Coffee Anyone?

There is nothing quite like the aroma of coffee in the morning, in the afternoon, and for some… at night.coffee2.jpg

Some of us will go out of our way for just the perfect cappuccino, the fullest café latte, and some are all about the richest beans.

My guess is you have a preferred haunt with the best barista that you tell all your friends about.

If not, here are a few recommended places to check out. Go to their websites for other offerings like the Smelly Cat’s Chia Tea or Mama’s specialty foods. You may enjoy your visit more if you call them to confirm if they have Wi-Fi or not. Some of us cannot drink our cup of joe without an iPad or phone.

I would have listed these alphabetically to insure my list is incorrect next to your list, but instead they are provided geographically so you can choose the coffeehouse nearest you.

CENTER CITY

Amelie’s
College & MLK Blvd
7:00AM – 2:00AM

101-199 E M.L.K. Jr Blvd
Charlotte, NC 28282
www.ameliesfrenchbakery.com
Directions

Central Coffee Company
Plaza Midwood
6:00AM – 8:00PM

719 Louise Ave
Charlotte, NC 28204
www.facebook.com/CentralCoffeeCo
Directions

Not Just Coffee
7th Street Market
7:00AM – 8:00PM

224 E 7th St.
Charlotte, NC 28202
www.notjust.coffee
Directions

Port City Java
Hearst Tower
6:30AM – 5:00PM

214 N Tryon St.
Charlotte, NC 28202
www.portcityjava.com
Directions

Rush Expresso Café
Latta Arcade
7:00AM – 5:00PM

120 Brevard Ct.
Charlotte, NC 28202
http://rushespressocafe.com
Directions
Starbucks
Dilworth
5:30AM – 11:00PM

1401 East Blvd.
Charlotte, NC 28203
www.Starbucks.com
Directions
NORTH

Amelie’s
NoDa
Open 24 hours

2424 N. Davidson St.
Charlotte, NC 28205
www.ameliesfrenchbakery.com
Directions

The Smelly Cat
NoDa
6:00AM – 10:00PM

514 E 36th St.
Charlotte, NC 28205
http://smellycatcoffee.com
Directions

SOUTH

Amelie’s
Carmel Commons
7AM – 11PM

7715 Pineville-Matthews Rd #34B
Charlotte, NC 28226
www.ameliesfrenchbakery.com
Directions

Mama’s Coffeehouse
Pineville
6:30AM – 7:30PM

716 Main St.
Pineville, NC, 28134
www.MamasCoffeehouse.com
Directions


Rush Expresso Café

Ballantyne Village
6:00AM – 8:00PM

14825 Ballantyne Village Way
Suite 135
Charlotte, NC 28277
http://rushespressocafe.com
Directions

Starbucks
Southpark
5:30AM – 10:00PM

4425 Park Road
Suite 100
Charlotte, NC 28209
www.Starbucks.com
Directions

EAST
Julia’s Café & Books
Latrobe
7:00AM – 6:00PM

1133 N Wendover Rd.
Charlotte, NC 28211
www.JuliasCafe.org
Directions

ONLINE
Climb’s Roast Coffee
Coffee with a cause…
1515 S. Mint St.
Charlotte, NC
www.ClimbsRoast.org
Directions

 

say what.jpg
Just in case, here is some help with coffee terminology.
www.coffeeforless.com/coffee-glossary

 

coffee.jpg

Now… let us know your favorite…

best location…

best cup of brew…

best desserts…

best part about drinking coffee.

Please let us know about any place we missed.

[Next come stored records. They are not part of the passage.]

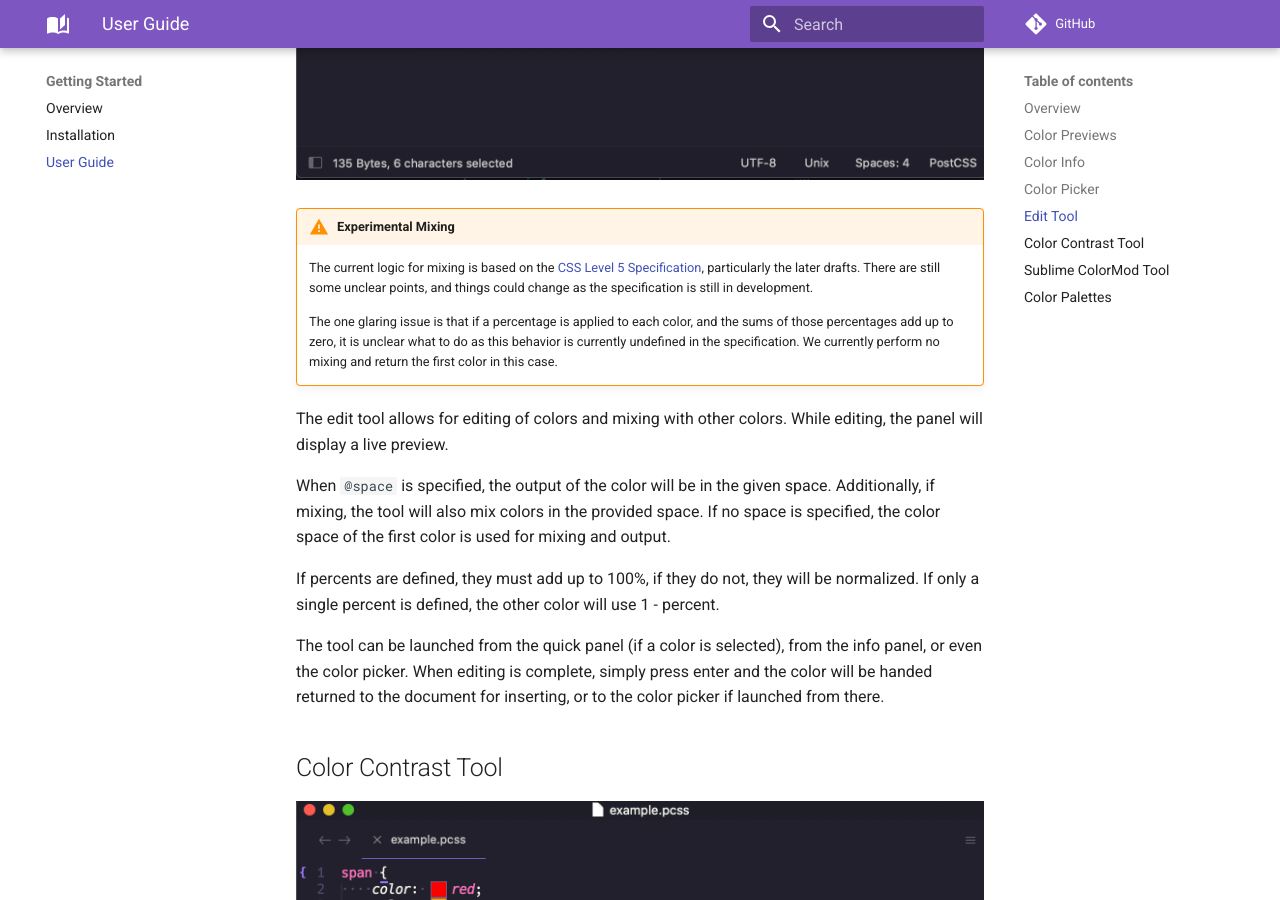
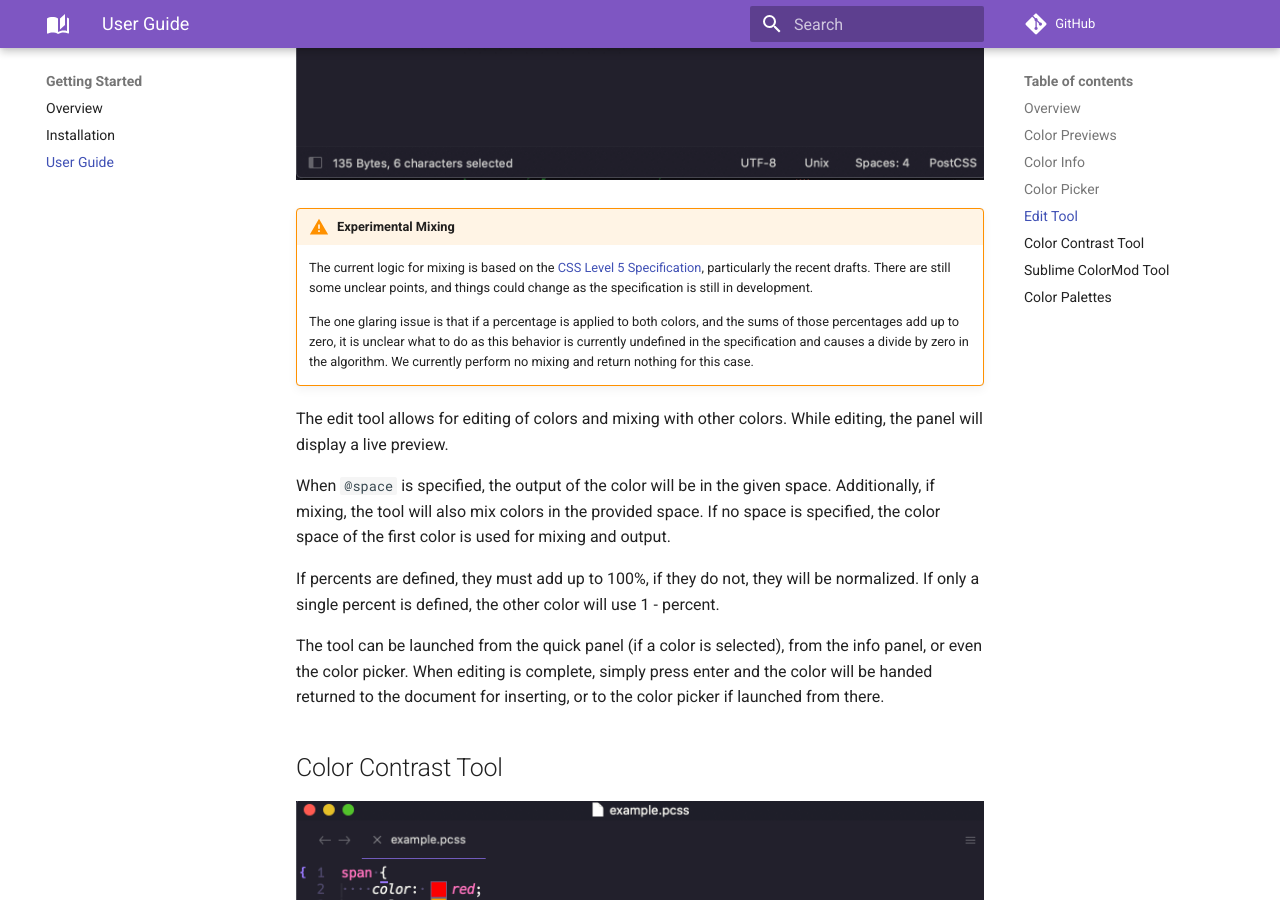
Before and after one commit to facelessuser/ColorHelper, an MkDocs documentation site: the page built from docs/src/markdown/usage.md, in a window 1280 px wide and 900 px high, scrolled down 5399 px. Built offline with MkDocs 1.6.1 and Material for MkDocs 9.7.7, drawn with Linux system fonts in a browser that asks for light colours; comment, search, counter and statistics services are not loaded.

Commit message:
Do nothing for the undefined mixing behavior of p1 + p2 = 0

```diff
--- a/color_helper_tools.py
+++ b/color_helper_tools.py
@@ -284,8 +284,7 @@
                     percent1 = p1
                     percent2 = p2
                 elif total == 0:
-                    percent1 = 1.0
-                    percent2 = 0.0
+                    raise ValueError("Undefined behavior for {} + {} = 0".format(percent1, percent2))
                 else:
                     percent1 /= 100.0
                     percent2 /= 100.0
--- a/docs/src/markdown/usage.md
+++ b/docs/src/markdown/usage.md
@@ -64,12 +64,12 @@
 ![Edit Tool](images/edit_tool.gif)
 
 !!! warning "Experimental Mixing"
-    The current logic for mixing is based on the [CSS Level 5 Specification][css-5], particularly the later drafts.
+    The current logic for mixing is based on the [CSS Level 5 Specification][css-5], particularly the recent drafts.
     There are still some unclear points, and things could change as the specification is still in development.
 
-    The one glaring issue is that if a percentage is applied to each color, and the sums of those percentages add up to
-    zero, it is unclear what to do as this behavior is currently undefined in the specification. We currently perform
-    no mixing and return the first color in this case.
+    The one glaring issue is that if a percentage is applied to both colors, and the sums of those percentages add up to
+    zero, it is unclear what to do as this behavior is currently undefined in the specification and causes a divide by
+    zero in the algorithm. We currently perform no mixing and return nothing for this case.
 
 The edit tool allows for editing of colors and mixing with other colors. While editing, the panel will display a live
 preview.
```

Include all the details so we can check it out when in the neighborhood.

Ciao…

Domestic Violence is a problem year round

Every year we celebrate Domestic Violence Awareness Month in October. This year was no different as we participated in more than 40 events.

P1070034From a joint City of Charlotte and Mecklenburg County Proclamation to marches on The Square in response to this year’s sixth and seventh local domestic violence related homicides, we rallied the citizens of this county to help raise the banner and extend a life line to potential victims in our neighborhoods.

Some of the events were strictly awareness efforts. Some were benefits with proceeds going toward helping provide services for the more than 1000 clients we serve every year through our Adult, Children and Batterer Services.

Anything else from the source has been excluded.